What you should do -> Within the data that follows, how many lines contain the word "span"? Reply with only the number.

----------------

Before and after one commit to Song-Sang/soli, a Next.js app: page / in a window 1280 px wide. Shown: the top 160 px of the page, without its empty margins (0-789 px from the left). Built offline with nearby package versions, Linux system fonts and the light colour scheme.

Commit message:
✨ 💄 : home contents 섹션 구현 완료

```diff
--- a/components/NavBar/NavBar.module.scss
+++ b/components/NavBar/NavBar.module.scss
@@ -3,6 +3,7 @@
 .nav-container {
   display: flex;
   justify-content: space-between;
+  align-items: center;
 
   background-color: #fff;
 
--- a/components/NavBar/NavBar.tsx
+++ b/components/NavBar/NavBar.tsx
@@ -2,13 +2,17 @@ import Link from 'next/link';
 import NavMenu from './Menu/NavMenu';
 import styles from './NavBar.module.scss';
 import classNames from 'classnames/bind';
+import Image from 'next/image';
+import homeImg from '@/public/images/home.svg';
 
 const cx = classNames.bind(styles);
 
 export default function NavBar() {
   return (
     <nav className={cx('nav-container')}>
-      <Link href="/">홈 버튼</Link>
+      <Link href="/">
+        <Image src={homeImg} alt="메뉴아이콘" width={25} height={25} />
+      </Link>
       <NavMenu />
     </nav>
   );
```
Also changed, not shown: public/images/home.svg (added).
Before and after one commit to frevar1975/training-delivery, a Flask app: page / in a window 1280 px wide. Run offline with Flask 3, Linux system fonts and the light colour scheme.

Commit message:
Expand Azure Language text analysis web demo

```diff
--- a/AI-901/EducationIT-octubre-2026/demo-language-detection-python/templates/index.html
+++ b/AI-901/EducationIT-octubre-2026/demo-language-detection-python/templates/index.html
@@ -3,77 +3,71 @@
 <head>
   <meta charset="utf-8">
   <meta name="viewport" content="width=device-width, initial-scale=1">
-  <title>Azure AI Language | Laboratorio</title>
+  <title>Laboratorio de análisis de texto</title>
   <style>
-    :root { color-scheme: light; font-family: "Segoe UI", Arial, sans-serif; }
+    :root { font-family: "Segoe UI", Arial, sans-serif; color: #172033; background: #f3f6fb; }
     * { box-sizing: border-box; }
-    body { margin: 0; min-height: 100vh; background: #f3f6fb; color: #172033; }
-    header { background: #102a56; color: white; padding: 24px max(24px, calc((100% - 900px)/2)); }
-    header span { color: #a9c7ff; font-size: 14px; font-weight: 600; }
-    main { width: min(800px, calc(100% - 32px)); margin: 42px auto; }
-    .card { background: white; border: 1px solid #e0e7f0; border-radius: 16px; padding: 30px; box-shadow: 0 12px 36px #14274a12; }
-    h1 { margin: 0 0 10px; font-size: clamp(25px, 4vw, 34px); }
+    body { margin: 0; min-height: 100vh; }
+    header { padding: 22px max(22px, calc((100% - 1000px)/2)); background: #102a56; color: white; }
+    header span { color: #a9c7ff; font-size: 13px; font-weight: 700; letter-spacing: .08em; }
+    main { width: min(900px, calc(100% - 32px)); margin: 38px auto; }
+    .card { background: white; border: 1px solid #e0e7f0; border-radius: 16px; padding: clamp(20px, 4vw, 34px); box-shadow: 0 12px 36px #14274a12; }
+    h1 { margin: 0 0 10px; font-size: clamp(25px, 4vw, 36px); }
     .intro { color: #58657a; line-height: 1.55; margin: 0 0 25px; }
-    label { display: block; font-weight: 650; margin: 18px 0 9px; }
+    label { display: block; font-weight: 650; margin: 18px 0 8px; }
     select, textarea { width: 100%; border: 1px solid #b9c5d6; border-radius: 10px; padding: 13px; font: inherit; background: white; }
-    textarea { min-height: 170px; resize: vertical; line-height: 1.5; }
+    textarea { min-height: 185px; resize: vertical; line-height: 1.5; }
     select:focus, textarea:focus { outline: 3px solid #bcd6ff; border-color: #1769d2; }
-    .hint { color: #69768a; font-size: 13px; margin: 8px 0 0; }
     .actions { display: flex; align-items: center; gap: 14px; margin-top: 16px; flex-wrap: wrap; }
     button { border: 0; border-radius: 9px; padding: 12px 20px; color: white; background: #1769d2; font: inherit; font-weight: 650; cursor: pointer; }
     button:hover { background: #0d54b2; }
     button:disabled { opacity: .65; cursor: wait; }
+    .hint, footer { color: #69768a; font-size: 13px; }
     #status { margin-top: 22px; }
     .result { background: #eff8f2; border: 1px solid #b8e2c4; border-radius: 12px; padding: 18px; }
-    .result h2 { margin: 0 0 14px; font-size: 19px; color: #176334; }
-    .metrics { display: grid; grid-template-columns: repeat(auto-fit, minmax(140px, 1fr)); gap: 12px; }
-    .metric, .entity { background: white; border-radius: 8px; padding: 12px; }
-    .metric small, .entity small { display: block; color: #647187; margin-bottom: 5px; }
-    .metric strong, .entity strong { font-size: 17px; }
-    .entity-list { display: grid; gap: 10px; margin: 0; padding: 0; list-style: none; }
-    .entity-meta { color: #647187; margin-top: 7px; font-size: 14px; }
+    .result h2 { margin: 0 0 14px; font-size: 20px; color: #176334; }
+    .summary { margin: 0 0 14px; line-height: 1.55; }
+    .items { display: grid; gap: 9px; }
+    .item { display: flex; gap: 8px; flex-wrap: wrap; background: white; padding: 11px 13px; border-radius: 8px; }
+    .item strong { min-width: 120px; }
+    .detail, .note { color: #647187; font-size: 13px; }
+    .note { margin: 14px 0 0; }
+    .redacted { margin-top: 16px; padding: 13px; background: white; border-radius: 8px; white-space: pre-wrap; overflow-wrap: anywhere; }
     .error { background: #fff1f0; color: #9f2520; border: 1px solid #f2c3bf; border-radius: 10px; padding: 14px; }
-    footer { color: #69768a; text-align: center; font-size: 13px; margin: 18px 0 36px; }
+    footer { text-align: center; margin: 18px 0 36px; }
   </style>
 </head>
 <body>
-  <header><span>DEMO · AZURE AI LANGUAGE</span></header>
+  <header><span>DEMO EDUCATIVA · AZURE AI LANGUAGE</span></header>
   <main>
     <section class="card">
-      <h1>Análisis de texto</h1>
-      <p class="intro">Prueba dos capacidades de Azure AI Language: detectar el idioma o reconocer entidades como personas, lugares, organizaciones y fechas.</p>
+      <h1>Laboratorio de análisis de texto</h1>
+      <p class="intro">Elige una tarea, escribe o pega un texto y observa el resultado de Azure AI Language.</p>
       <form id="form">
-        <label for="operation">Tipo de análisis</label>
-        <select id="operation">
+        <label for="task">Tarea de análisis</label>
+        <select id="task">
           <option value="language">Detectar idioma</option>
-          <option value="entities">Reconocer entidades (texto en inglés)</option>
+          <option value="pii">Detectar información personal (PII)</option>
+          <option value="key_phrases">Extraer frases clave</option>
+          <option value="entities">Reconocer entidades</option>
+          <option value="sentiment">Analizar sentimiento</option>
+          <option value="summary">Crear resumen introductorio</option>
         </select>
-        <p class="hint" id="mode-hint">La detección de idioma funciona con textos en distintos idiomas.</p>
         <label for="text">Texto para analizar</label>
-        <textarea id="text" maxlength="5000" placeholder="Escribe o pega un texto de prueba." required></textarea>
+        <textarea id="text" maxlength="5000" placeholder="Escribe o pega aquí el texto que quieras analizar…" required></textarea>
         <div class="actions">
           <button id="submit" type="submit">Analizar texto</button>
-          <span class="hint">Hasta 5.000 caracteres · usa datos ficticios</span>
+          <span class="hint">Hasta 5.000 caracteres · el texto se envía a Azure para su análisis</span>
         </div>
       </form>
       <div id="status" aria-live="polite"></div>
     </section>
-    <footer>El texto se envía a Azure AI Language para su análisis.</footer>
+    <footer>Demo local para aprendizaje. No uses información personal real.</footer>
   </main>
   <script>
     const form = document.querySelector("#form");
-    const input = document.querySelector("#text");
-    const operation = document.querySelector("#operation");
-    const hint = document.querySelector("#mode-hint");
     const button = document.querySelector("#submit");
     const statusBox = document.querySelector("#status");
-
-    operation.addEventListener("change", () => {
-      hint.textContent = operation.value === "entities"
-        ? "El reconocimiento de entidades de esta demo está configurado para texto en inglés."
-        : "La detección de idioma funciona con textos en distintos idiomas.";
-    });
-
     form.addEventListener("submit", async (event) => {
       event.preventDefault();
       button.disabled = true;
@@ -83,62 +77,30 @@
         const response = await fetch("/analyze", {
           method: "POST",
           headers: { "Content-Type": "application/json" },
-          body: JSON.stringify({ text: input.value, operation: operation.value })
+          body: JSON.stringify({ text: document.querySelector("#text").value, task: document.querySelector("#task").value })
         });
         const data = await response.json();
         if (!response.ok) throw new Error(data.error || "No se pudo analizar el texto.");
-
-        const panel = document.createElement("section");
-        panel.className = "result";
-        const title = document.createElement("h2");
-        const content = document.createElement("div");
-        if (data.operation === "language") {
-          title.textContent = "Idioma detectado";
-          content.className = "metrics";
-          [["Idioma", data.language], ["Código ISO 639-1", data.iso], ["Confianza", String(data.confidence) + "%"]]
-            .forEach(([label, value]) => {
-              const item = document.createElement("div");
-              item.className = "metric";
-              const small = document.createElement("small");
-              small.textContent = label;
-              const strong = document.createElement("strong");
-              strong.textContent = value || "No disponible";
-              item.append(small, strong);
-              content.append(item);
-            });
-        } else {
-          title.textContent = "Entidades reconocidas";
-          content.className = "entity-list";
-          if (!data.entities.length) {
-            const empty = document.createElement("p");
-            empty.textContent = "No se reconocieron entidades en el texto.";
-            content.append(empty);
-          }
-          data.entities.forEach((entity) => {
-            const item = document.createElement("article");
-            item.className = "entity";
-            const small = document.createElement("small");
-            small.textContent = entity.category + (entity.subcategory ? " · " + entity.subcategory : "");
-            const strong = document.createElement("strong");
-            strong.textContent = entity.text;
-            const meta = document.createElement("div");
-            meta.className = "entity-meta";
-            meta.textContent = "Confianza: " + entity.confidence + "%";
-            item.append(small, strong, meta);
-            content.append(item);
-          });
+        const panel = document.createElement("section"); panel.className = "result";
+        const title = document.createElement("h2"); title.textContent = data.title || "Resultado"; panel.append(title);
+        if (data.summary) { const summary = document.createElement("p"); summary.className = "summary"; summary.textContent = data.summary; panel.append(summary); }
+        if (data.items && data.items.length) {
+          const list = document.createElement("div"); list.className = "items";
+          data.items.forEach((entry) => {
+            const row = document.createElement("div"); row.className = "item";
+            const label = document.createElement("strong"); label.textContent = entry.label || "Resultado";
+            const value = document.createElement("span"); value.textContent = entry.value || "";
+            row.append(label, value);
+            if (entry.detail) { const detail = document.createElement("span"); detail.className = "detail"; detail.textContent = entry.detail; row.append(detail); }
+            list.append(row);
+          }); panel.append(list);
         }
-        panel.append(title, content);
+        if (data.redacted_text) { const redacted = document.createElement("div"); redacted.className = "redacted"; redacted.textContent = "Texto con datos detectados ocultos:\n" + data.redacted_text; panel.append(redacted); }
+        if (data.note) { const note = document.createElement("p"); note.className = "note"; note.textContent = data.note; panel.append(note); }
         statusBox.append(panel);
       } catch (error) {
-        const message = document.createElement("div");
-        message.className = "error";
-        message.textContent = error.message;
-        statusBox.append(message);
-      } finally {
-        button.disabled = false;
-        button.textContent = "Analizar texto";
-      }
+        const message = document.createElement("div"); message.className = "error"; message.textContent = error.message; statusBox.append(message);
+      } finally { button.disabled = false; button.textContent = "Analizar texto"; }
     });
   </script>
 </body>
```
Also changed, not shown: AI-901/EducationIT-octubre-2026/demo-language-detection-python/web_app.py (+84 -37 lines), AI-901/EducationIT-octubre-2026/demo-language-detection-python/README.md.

----------------

Task solution -> 8